I’ve been thinking lately about writing about people – dead or alive – but not as a biography. Merely fiction.
It’s been done before, and done well: example of Joyce Carol Oates’ Blonde or Michael Cunningham’s The Hours spring to mind (of Marilyn Munroe and Virginia Woolf respectively).
But does that make it right? Should authors be allowed to take living people and immortalise them in a way that might not be 100% historically accurate?
The Guardian thinks fiction is up for grabs, by anyone:
The question of whether authors have the “right” to write about living or real people is not one that should be answered by the caretakers of historical reputation. Fiction is a free-for-all, and as long as an author can find someone who’ll publish what they write (or these days, publish it themselves), there are no actual rules about who or what can be tackled, give or take a few libel laws.
And they raise an interesting point: the onus seems to fall on the writer about whether they do it or not, and, most importantly, how they do it.
Personally, I love The Hours. It’s one of my favourite books. And I’ve read a little of Blonde (and I own the mini series) and from what I read – just beautiful.
But my concern is that what these authors write will become the perception of that figure in the reader’s mind.
I’d be lying if I didn’t say my perceptions of Woolf weren’t based around Cunningham’s words for quite some time.
It’s a delicate situation as I do believe the writer has a responsibility to the reader in this respect.
If a writer is going to alter someone’s life so much, alter their personality and traits and events in their life so they barely resemble that person anymore, why doesn’t the writer simply make someone up? Because even though at the beginning of The Social Network it outlined that the following was ‘based on true events’, we can’t help but walk away thinking the Zuckerberg is a jerk who screwed over his best friend (which may or may not be true).
I like what Oates said in relation to her Marilyn:
I’d hoped to evoke a poetic, spiritual, ‘inner’ truth by selecting incidents, images, representative figures from the life, and had absolutely no interest in a purely biographical or historic book.
The fact that Woolf had very little confidence and strongly suspected that she was just a hysterical, spinsterish figure whose tinselly little experiments would be swept away by time. And so I thought about contrasting this day in the life of my reimagined Clarissa with this day in the life of Virginia.

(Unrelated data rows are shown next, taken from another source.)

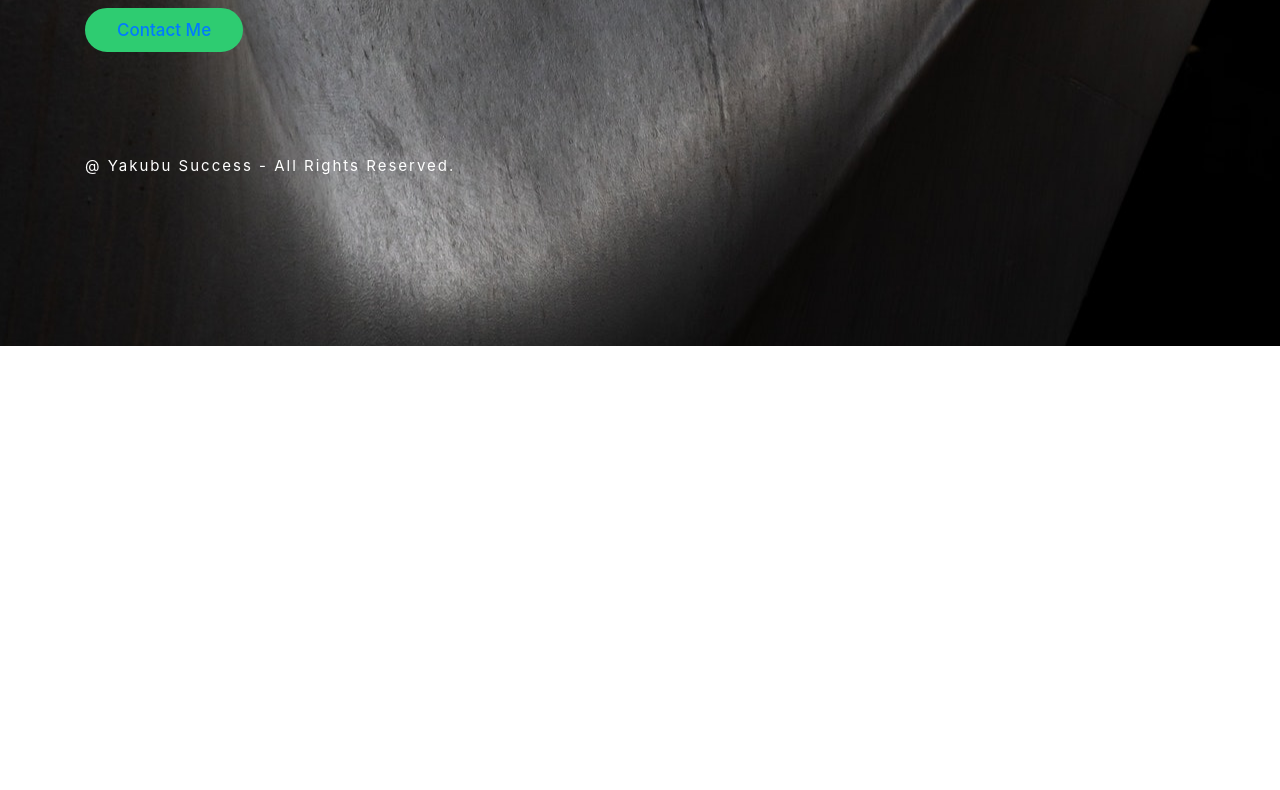
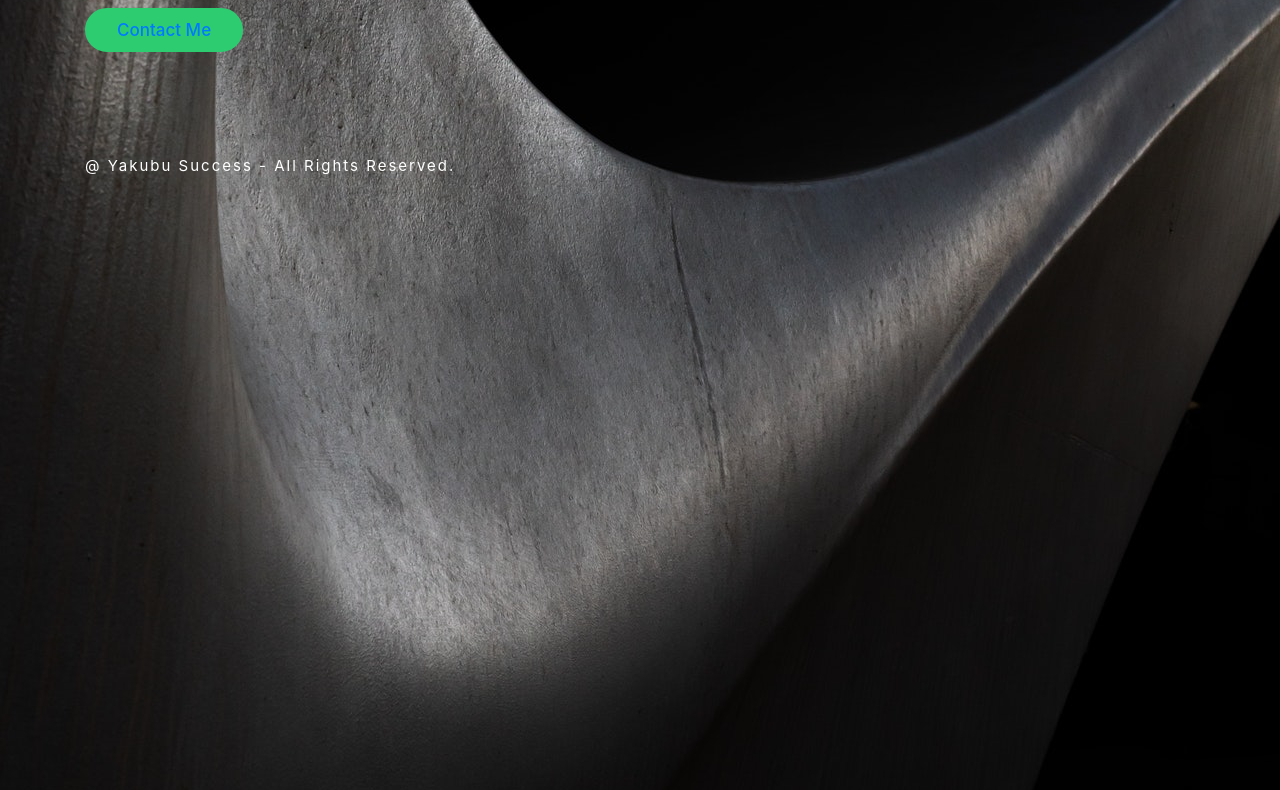
Before and after one commit to YSCodedesigner/portfolio-, a plain HTML site: page index.html in a window 1280 px wide. Shown: the part 454-1244 px from the top of the page. Before the commit the page ends 800 px from the top, so only its background shows below. Drawn offline with nearby package versions, Linux system fonts and the light colour scheme; files that its build step writes are made by us from their sources.

Commit message:
Update index.html

```diff
--- a/index.html
+++ b/index.html
@@ -16,6 +16,9 @@
         body{
             width:100%;
             height:100%;
+            background-repeat:no-repeat;
+            min-height:170vh;
+            overflow-x:hidden;
             background:url(dark2.jpeg);
             background-size: cover;
             background-position: center;
```
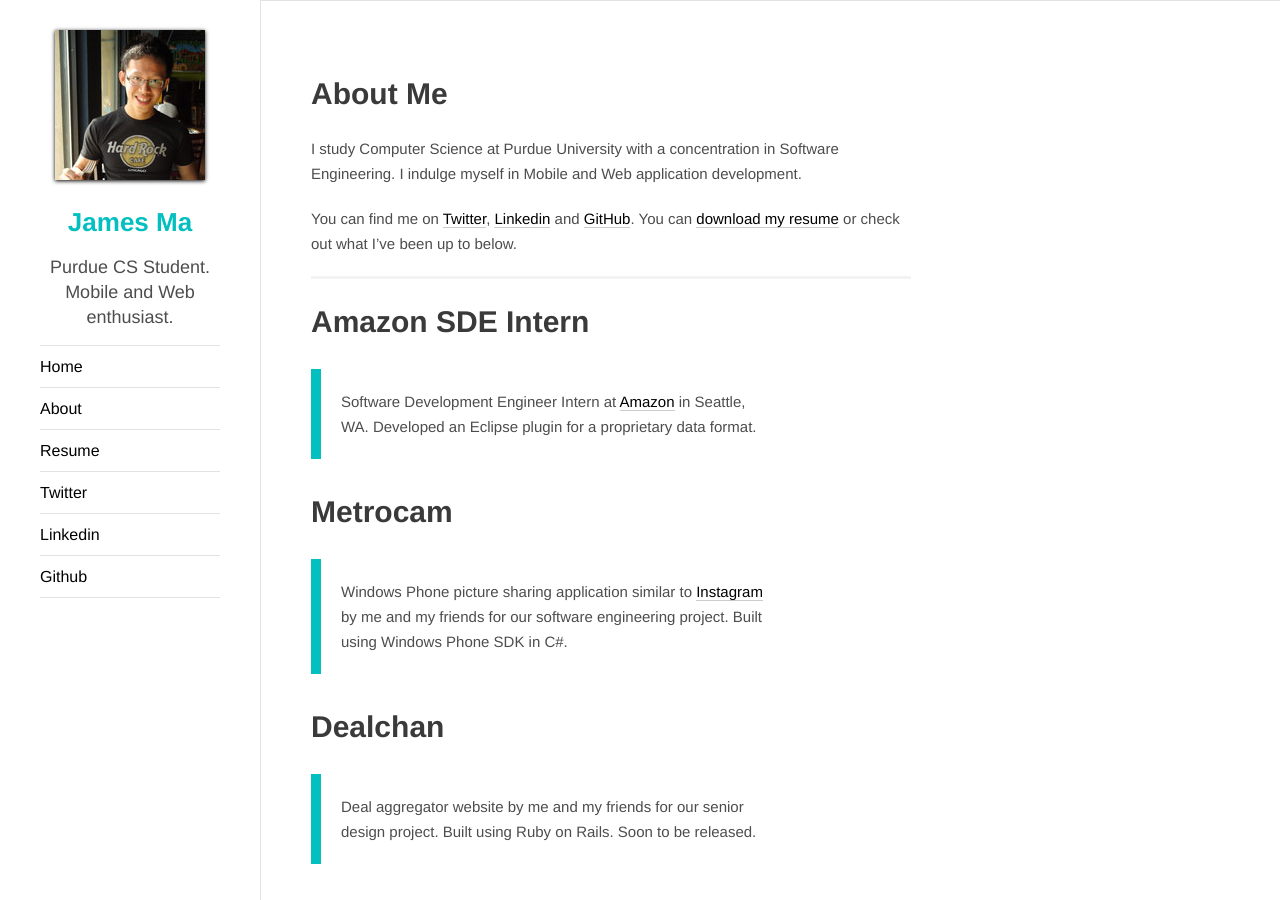
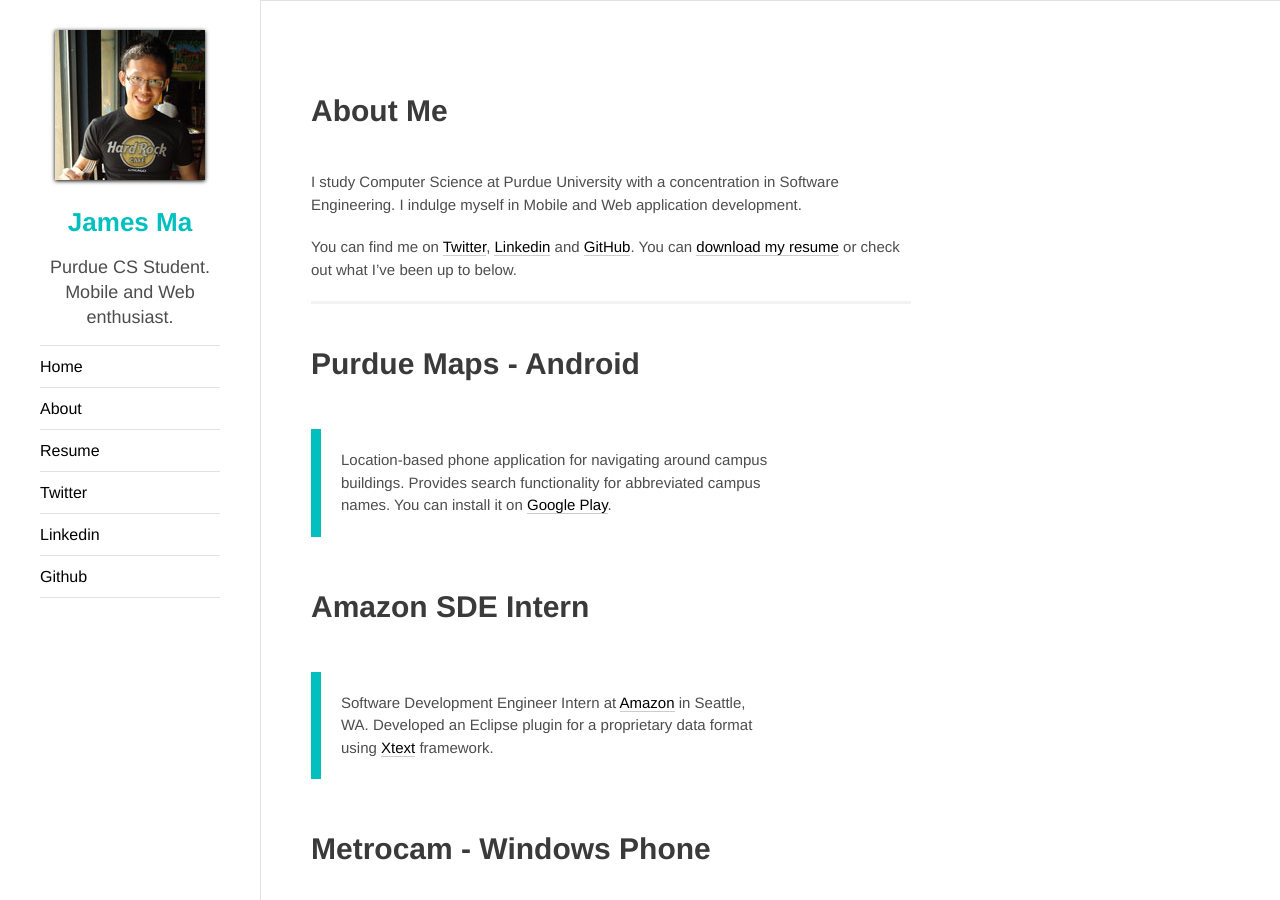
Before and after one commit to jamesma/jamesma.github.io, a Jekyll site: the page built from about.md, in a window 1280 px wide and 900 px high. Built offline with Jekyll 4.4.1, drawn with Linux system fonts in a browser that asks for light colours; Markdown is read by kramdown in place of the engine named in the settings; some of the changed text lies outside the part shown.

Commit message:
Updated about page.

```diff
--- a/about.md
+++ b/about.md
@@ -11,26 +11,32 @@
 
 ---
 
+Purdue Maps - Android
+=====================
+> Location-based phone application for navigating around campus buildings. Provides search functionality for abbreviated campus names. You can install it on [Google Play][].
+
 Amazon SDE Intern
 =================
-> Software Development Engineer Intern at [Amazon][] in Seattle, WA. Developed an Eclipse plugin for a proprietary data format.
+> Software Development Engineer Intern at [Amazon][] in Seattle, WA. Developed an Eclipse plugin for a proprietary data format using [Xtext][] framework.
 
-Metrocam
-============
+Metrocam - Windows Phone
+========================
 
 > Windows Phone picture sharing application similar to [Instagram][] by me and my friends for our software engineering project. Built using Windows Phone SDK in C#.
 
-Dealchan
-========
+Dealchan - Website
+==================
 
->Deal aggregator website by me and my friends for our senior design project. Built using Ruby on Rails. Soon to be released.
+> Deal aggregator website by me and my friends for our senior design project. Built using Ruby on Rails.
 
 
 
-[Twitter]:				http://twitter.com/jamesmajunyan 			"Follow"
-[Linkedin]:				http://www.linkedin.com/in/junyanma 		"Connect"
-[GitHub]:				http://github.com/jamesma 					"Collaborate"
-[Instagram]:			http://instagr.am/							"Instagram"
-[Amazon]:				http://amazon.com/							"Amazon"
+[Twitter]:				http://twitter.com/jamesmajunyan 											"Follow"
+[Linkedin]:				http://www.linkedin.com/in/junyanma 										"Connect"
+[GitHub]:				http://github.com/jamesma 													"Collaborate"
+[Instagram]:			http://instagr.am/															"Instagram"
+[Google Play]:			http://play.google.com/store/apps/details?id=com.jamesma.purdue.maps 		"Google Play"
+[Amazon]:				http://amazon.com/															"Amazon"
+[Xtext]:				http://www.eclipse.org/Xtext/												"Xtext"
 
-[download my resume]:	/resume/jamesma_resume.pdf 					"Resume"
+[download my resume]:	/resume/jamesma_resume.pdf 													"Resume"
--- a/assets/css/base.css
+++ b/assets/css/base.css
@@ -144,22 +144,22 @@
 
 article h1 {
 	font-size: 30px;
-	line-height: 25px;
+	line-height: 200%;
 }
 
 article h2 {
 	font-size: 18px;
-	line-height: 25px;
+	line-height: 200%;
 }
 
 article h3 {
 	font-size: 16px;
-	line-height: 25px;
+	line-height: 200%;
 }
 
 article p {
 	font-size: 15px;
-	line-height: 25px;
+	line-height: 150%;
 	margin-top: 20px;
 	margin-bottom: 20px;
 }
```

It makes you wonder.
What do you think? Is there a responsibility? Should fiction writers stick to making things up or can they borrow from real people’s lives?